Growing older means lots of chances of suffering mental and physical weakness. But a new study suggests, regular partake in physical exercise especially in dancing can reverse the signs of aging to the brain.
Dr Kathrin Rehfeld, lead author of the study said, “In this study, we show that two different types of physical exercise both increase the area of the brain that declines with age. In comparison, it was only dancing that lead to noticeable behavioral changes in terms of improved balance.”
Scientists recruited volunteers with an average age of 68. They then assigned to an eighteen-month weekly course of learning dance routines. Some of them assigned to endurance and flexibility training.
Participants in both groups showed increment in the hippocampus region of the brain. This area is mainly prone to the age related diseases like Alzheimer’s.
No doubt, exercise is the best anti-aging treatment. But is not known if one type of exercise can be better than another. To find it out, scientists give different exercise routines to each group.
The common exercise program involves repetitive activities like cycling, walking etc. At the other hand, dance group was challenged repeatedly to perform a different activity every next week.

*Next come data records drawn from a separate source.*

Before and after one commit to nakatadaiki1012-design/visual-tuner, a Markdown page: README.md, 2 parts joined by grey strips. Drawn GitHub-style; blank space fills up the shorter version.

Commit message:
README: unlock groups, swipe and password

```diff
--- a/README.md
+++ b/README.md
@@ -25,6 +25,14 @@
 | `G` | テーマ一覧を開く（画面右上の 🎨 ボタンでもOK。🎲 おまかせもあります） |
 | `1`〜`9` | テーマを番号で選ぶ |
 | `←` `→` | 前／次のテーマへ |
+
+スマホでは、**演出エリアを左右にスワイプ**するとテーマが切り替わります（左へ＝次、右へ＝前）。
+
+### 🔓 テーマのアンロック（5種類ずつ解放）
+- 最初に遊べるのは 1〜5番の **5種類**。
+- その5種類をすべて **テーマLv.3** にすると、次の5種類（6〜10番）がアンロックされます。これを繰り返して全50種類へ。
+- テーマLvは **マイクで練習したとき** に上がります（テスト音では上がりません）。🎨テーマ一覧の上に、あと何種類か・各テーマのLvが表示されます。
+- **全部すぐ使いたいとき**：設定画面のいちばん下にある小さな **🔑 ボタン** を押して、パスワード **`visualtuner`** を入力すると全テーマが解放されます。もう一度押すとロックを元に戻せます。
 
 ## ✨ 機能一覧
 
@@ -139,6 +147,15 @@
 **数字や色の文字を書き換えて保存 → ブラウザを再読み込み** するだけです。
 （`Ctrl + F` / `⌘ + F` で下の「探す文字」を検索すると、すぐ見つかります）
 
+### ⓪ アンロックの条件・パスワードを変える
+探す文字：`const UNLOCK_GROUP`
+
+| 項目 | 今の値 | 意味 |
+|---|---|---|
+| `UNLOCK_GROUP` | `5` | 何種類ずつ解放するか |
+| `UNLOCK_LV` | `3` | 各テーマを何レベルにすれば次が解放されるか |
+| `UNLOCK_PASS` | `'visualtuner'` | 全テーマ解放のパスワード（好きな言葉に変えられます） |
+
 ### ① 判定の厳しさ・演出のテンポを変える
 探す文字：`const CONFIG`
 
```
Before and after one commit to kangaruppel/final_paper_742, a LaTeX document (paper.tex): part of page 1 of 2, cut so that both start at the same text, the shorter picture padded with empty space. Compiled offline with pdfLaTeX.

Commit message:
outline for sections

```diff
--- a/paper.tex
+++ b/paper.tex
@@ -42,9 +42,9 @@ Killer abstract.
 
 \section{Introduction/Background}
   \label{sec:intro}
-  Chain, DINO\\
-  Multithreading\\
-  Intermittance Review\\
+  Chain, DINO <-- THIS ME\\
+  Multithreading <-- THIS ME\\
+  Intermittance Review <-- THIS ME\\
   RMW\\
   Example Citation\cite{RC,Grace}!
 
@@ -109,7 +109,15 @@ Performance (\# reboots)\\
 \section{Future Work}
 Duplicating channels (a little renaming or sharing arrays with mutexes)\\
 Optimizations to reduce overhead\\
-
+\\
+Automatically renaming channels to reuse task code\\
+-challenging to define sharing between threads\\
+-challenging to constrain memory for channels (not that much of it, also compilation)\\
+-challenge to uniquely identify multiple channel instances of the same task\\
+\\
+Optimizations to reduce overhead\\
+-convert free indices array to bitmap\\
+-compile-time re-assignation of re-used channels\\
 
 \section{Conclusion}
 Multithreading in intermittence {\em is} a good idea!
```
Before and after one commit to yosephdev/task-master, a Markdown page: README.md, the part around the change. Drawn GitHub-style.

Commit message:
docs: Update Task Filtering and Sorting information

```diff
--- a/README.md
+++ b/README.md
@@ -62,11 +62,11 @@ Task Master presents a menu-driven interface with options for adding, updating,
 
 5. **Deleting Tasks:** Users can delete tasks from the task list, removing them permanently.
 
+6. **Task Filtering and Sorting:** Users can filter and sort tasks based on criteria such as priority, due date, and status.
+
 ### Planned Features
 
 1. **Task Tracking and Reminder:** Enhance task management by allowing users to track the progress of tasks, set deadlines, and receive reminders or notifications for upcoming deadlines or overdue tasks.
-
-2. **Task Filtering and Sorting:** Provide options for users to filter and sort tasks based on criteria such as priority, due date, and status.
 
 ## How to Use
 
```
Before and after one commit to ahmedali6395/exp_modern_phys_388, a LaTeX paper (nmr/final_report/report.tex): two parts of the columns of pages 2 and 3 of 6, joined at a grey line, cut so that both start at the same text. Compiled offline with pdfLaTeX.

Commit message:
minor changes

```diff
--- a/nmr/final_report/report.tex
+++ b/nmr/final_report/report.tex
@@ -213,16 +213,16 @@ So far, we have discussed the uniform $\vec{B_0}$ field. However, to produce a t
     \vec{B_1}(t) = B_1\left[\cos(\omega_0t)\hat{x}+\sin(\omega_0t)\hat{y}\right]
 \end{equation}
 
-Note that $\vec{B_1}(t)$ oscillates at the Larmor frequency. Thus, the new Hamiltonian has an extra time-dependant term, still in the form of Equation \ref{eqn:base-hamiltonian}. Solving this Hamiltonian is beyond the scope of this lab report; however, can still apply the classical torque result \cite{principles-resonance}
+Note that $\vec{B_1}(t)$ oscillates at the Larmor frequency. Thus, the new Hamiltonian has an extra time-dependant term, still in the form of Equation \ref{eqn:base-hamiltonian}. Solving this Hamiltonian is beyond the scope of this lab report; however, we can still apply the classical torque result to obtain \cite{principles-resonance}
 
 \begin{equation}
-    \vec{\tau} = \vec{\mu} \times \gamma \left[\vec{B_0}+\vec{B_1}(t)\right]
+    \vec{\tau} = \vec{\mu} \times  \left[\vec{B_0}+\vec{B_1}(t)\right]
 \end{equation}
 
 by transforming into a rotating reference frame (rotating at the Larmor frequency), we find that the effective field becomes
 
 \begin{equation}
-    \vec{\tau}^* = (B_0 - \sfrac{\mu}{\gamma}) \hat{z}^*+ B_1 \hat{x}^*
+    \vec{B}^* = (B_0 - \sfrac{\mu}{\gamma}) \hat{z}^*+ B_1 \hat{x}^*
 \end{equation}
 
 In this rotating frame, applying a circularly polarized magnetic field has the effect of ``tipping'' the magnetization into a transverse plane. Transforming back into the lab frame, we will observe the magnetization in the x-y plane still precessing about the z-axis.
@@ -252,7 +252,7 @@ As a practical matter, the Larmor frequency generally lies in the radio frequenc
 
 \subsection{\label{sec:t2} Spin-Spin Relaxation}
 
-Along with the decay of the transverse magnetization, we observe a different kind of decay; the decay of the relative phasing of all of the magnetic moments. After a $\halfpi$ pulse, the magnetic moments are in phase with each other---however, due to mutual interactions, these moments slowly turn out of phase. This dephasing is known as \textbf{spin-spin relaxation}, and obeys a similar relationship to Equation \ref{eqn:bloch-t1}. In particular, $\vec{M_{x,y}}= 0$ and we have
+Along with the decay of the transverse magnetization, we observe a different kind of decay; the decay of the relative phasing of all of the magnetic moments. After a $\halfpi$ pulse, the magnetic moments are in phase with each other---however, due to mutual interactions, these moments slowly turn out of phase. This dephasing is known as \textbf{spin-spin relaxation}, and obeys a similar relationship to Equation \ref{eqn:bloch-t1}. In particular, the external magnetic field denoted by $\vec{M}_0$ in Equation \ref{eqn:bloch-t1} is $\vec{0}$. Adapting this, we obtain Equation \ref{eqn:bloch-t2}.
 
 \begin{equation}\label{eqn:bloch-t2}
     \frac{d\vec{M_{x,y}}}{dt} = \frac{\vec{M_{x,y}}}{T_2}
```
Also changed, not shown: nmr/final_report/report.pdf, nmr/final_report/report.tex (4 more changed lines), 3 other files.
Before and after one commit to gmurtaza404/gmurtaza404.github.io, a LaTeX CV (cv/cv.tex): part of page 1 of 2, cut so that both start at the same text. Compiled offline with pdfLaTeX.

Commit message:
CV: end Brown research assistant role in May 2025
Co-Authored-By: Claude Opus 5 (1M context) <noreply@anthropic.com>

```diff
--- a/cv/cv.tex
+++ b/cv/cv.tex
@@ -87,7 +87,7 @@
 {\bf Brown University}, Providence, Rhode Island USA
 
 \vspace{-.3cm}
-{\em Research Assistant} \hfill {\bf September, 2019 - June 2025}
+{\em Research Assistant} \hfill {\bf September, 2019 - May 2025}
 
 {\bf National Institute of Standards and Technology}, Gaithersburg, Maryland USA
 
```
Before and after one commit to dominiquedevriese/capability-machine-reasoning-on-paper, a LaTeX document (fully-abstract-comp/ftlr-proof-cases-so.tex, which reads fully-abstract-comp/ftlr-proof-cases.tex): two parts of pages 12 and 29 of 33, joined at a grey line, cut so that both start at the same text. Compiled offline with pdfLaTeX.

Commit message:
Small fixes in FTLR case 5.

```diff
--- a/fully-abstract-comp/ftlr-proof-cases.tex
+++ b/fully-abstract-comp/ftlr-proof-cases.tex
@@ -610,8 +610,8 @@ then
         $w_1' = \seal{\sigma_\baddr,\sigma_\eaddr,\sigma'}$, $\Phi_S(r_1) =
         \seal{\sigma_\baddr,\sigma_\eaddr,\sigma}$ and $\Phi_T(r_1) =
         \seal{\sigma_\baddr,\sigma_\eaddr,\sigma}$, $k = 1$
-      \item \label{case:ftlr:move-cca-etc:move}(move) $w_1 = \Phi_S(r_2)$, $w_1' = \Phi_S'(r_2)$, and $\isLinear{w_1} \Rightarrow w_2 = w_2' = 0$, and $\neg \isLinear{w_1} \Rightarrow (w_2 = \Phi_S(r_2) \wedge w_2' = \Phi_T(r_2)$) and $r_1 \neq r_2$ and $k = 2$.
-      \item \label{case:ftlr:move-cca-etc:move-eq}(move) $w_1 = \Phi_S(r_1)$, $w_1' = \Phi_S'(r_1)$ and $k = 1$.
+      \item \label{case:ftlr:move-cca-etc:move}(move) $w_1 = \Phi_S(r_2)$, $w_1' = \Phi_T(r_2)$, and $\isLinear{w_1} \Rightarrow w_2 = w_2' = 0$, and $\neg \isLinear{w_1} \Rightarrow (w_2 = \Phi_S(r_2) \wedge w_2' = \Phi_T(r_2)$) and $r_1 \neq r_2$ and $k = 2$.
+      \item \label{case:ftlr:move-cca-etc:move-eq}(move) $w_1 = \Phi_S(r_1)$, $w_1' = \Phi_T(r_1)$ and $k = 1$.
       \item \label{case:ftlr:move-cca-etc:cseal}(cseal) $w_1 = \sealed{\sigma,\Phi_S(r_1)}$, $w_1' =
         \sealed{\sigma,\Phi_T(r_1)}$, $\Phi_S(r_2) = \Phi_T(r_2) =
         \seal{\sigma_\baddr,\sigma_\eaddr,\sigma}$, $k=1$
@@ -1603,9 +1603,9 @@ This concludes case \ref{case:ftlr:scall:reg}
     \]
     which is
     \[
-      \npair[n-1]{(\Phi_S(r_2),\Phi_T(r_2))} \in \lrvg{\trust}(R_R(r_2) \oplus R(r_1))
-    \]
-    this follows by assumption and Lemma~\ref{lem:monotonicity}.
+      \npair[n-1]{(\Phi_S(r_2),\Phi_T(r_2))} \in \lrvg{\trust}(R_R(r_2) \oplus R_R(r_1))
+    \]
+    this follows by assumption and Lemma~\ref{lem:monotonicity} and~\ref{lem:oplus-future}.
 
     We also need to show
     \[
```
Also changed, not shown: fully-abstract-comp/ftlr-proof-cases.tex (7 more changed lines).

Dr. Rehfeld explained, “We tried to provide our seniors with the dance group with constantly changing dance routines of different genres. Steps, arm-patterns, formations, speed, and rhythms were changed every second week to keep them in a constant learning process. The most challenging aspect for them was to recall the routines under the pressure of time and without any cues from the instructor.”
Those additional challenges are thought to represent the observable distinction in adjusting showed by those members in moving gathering. Now, scientists are expanding on this examination to trial new work out schedules. They believe this may have potential to increase anti-aging effects on the brain.
Currently, they are testing their new system called ‘Jymmin’. The system generates sounds in the form of melody or rhythm based on physical activity.
Dr. Rehfeld said, “We know that dementia patients react strongly when listening to music. We want to combine the promising aspects of physical activity and active music making in a feasibility study with dementia patients.”
“I believe that everybody would like to live an independent and healthy life, for as long as possible. Physical activity is one of the lifestyle factors that can contribute to this, counteracting several risk factors and slowing down the age-related decline. I think dancing is a powerful tool to set new challenges for body and mind, especially in older age.”
He concludes with advice that could get us up out of our seats and be dancing to our favorite beat.